LUKEVILLE, Ariz. — Cut down a saguaro cactus in Arizona and you can face years in prison. But over the past several weeks, work crews have been destroying dozens of the protected cactuses, which can live for 200 years, to build a new wall on the southwestern border.
The remains of chopped-up saguaros are now visible along a swath of the Sonoran Desert in southern Arizona, part of what Native American leaders warn is a range of environmental and archaeological threats posed by the Trump administration’s scramble to build the wall.
Work along the border, according to tribal leaders of the Tohono O’odham Nation who live on both sides of the border, is blasting ancient burial sites and siphoning an aquifer that feeds a desert oasis where human beings have slaked their thirst for 16,000 years.
The outcry by tribal citizens reflects the latest phase in the quarreling over the border wall, after federal courts allowed the Trump administration to speed construction by waiving dozens of laws, including measures protecting endangered species and Native American burial sites. Federal officials have cited President Trump’s national emergency declaration in 2019, aimed at curbing unauthorized immigration, as justification for the waivers.

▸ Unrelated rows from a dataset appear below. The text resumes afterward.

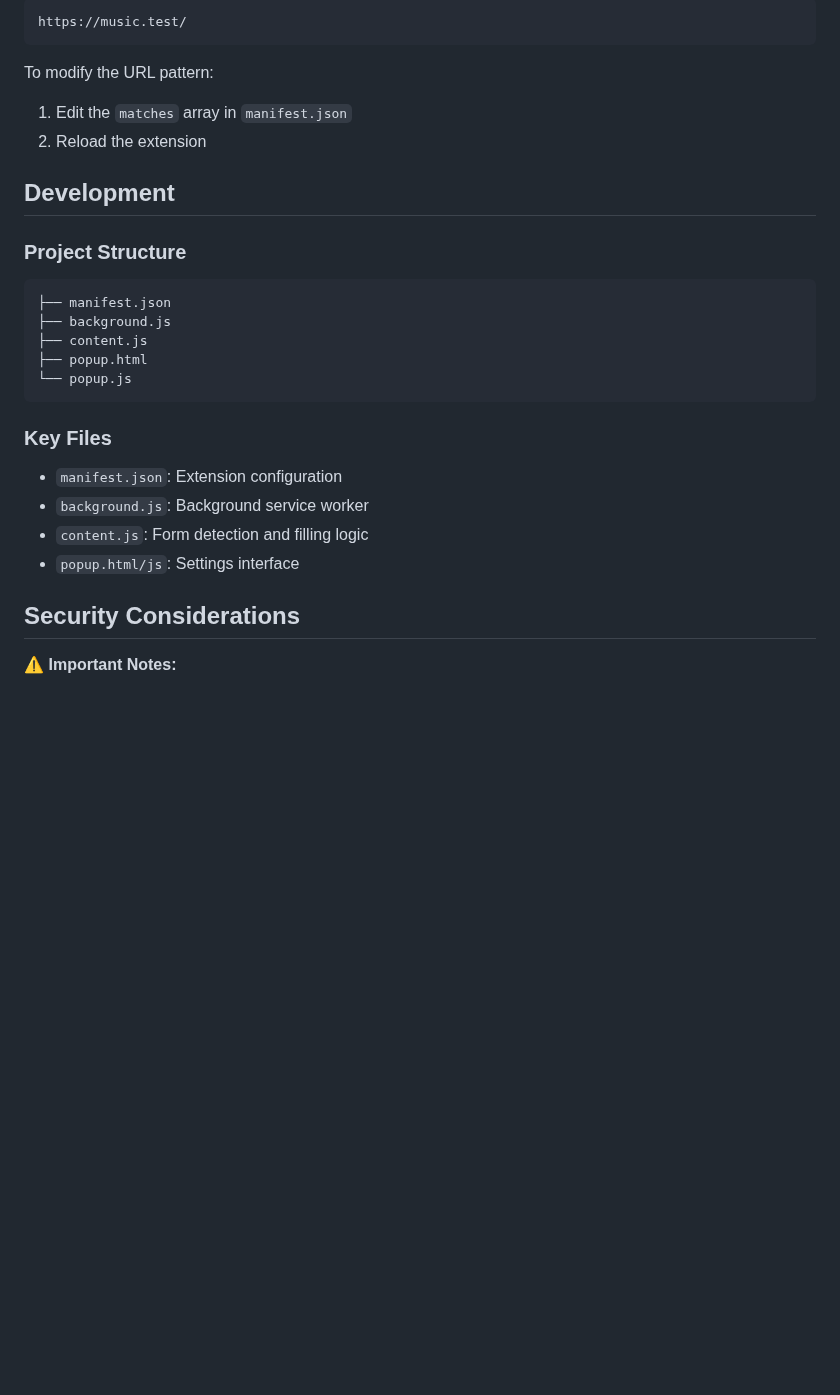
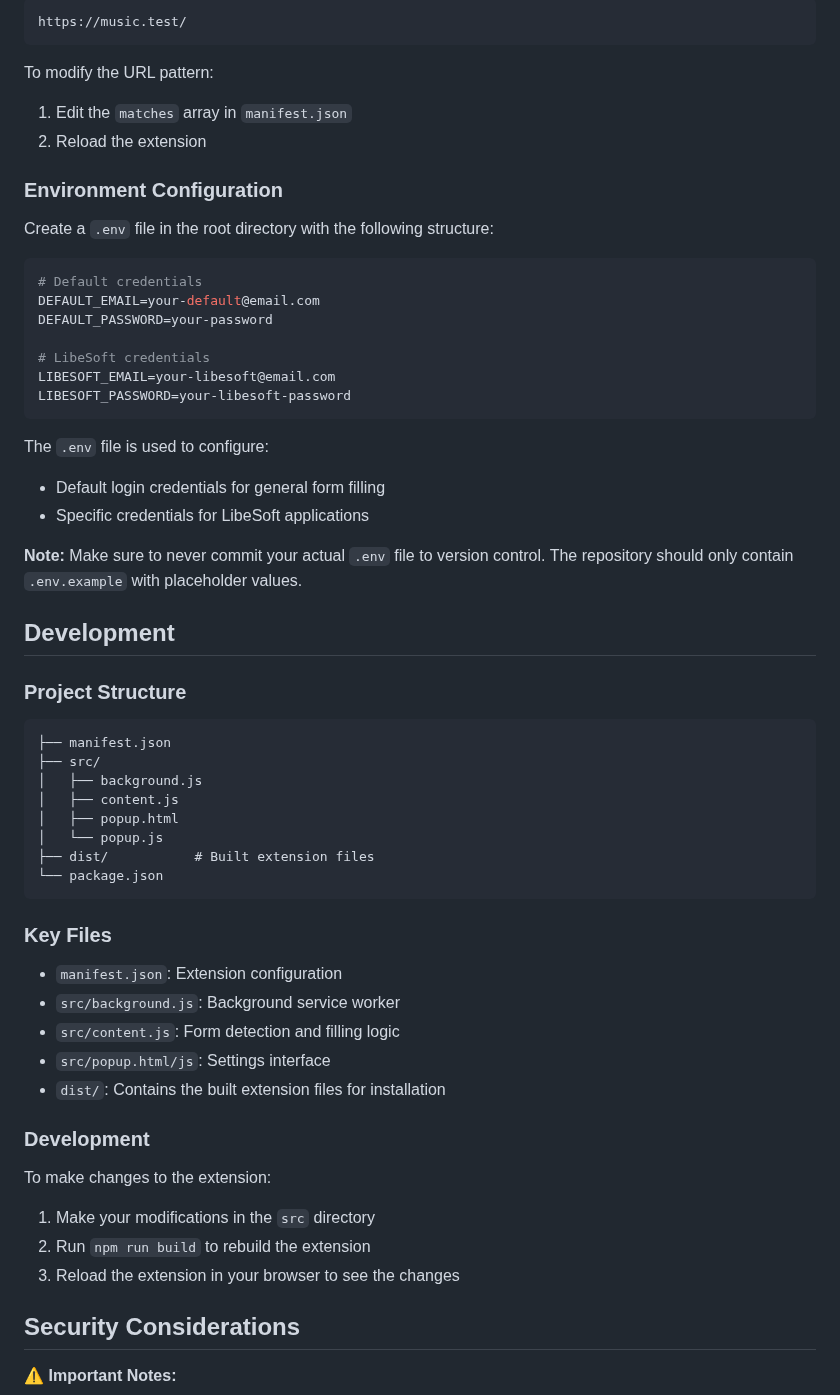
Before and after one commit to mrlibelula/auto-fill-forms-browser-extension, a Markdown page: README.md, the part around one of its changes. Drawn GitHub-style; blank space fills up the shorter version.

Commit message:
added .env with webpack for other sites passwords

````diff
--- a/README.md
+++ b/README.md
@@ -76,23 +85,55 @@ To modify the URL pattern:
 1. Edit the `matches` array in `manifest.json`
 2. Reload the extension
 
+### Environment Configuration
+
+Create a `.env` file in the root directory with the following structure:
+
+```env
+# Default credentials
+DEFAULT_EMAIL=your-default@email.com
+DEFAULT_PASSWORD=your-password
+
+# LibeSoft credentials
+LIBESOFT_EMAIL=your-libesoft@email.com
+LIBESOFT_PASSWORD=your-libesoft-password
+```
+
+The `.env` file is used to configure:
+- Default login credentials for general form filling
+- Specific credentials for LibeSoft applications
+
+**Note:** Make sure to never commit your actual `.env` file to version control. The repository should only contain `.env.example` with placeholder values.
+
 ## Development
 
 ### Project Structure
 
 ```
 ├── manifest.json
-├── background.js
-├── content.js
-├── popup.html
-└── popup.js
+├── src/
+│   ├── background.js
+│   ├── content.js
+│   ├── popup.html
+│   └── popup.js
+├── dist/           # Built extension files
+└── package.json
 ```
 
 ### Key Files
 - `manifest.json`: Extension configuration
-- `background.js`: Background service worker
-- `content.js`: Form detection and filling logic
-- `popup.html/js`: Settings interface
+- `src/background.js`: Background service worker
+- `src/content.js`: Form detection and filling logic
+- `src/popup.html/js`: Settings interface
+- `dist/`: Contains the built extension files for installation
+
+### Development
+
+To make changes to the extension:
+
+1. Make your modifications in the `src` directory
+2. Run `npm run build` to rebuild the extension
+3. Reload the extension in your browser to see the changes
 
 ## Security Considerations
 
````
Also changed, not shown: other parts of README.md (+12 -3 lines).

Dynamite blasts are now echoing throughout lands assigned the highest degree of permanent protection by Congress as workers lay the foundation for the wall. To mix concrete, crews are drawing water from a spring near where ancient bone fragments were unearthed last year.
The work is occurring at sites inside the Organ Pipe Cactus National Monument, which President Franklin D. Roosevelt established by proclamation in 1937. The area has been designated by UNESCO, the United Nations cultural organization, as an internationally protected biosphere reserve.
“To state it clearly, we are enduring crimes against humanity,” said Verlon M. José, the governor of the Tohono O’odham in northern Mexico and a former vice chairman of the tribal nation on the American side of the border.
“Tell me where your grandparents are buried and let me dynamite their graves,” said Mr. José, emphasizing how visceral an issue the blasting has become among O’odham-speaking peoples. “This wall is already putting a scar across our heart.”
The Border Patrol, which is overseeing the wall construction within the national monument, is hitting back at such assessments. John Mennell, a Border Patrol spokesman, disputed the claims by O’odham leaders and said that “no biological, cultural or historical sites were identified within the project area.”
At a congressional hearing about these activities on Wednesday, Representative Ruben Gallego, Democrat of Arizona, compared the blasting at sites held to be sacred by Native Americans to the war crime of destroying sacred cultural sites during international conflicts.
He also accused federal authorities of “gaslighting” by contending that the construction work was aimed at preserving lands near the border. The government has suggested that building a wall would prevent migrants from trampling over the desert in vehicles and on foot.
The White House and Department of Homeland Security did not send representatives to the hearing. On the same day as the hearing, the Border Patrol and Army Corps of Engineers invited reporters to view a controlled detonation during border wall construction.
After grievances by O’odham citizens intensified in recent months, Representative Raúl M. Grijalva, a Democrat representing southern Arizona, homed in on the use of explosives at an area of the monument that many O’odham consider a sacred Indigenous site.
Citing O’odham leaders, Mr. Grijalva said in a video posted on Twitter that the site, known as Memorial Hill, “is the resting place primarily for Apache warriors that had been involved in battle with the O’odham, and then the O’odham people in a respectful way laid them to rest on Monument Hill.”
Objections to the border wall are now multiplying from the some 28,000 enrolled members of Tohono O’odham (pronounced To-HO-no AW-tham). Many live in the tribal nation’s reservation in Arizona, which is near Organ Pipe, while about 2,000 others live in an adjacent area of northern Mexico.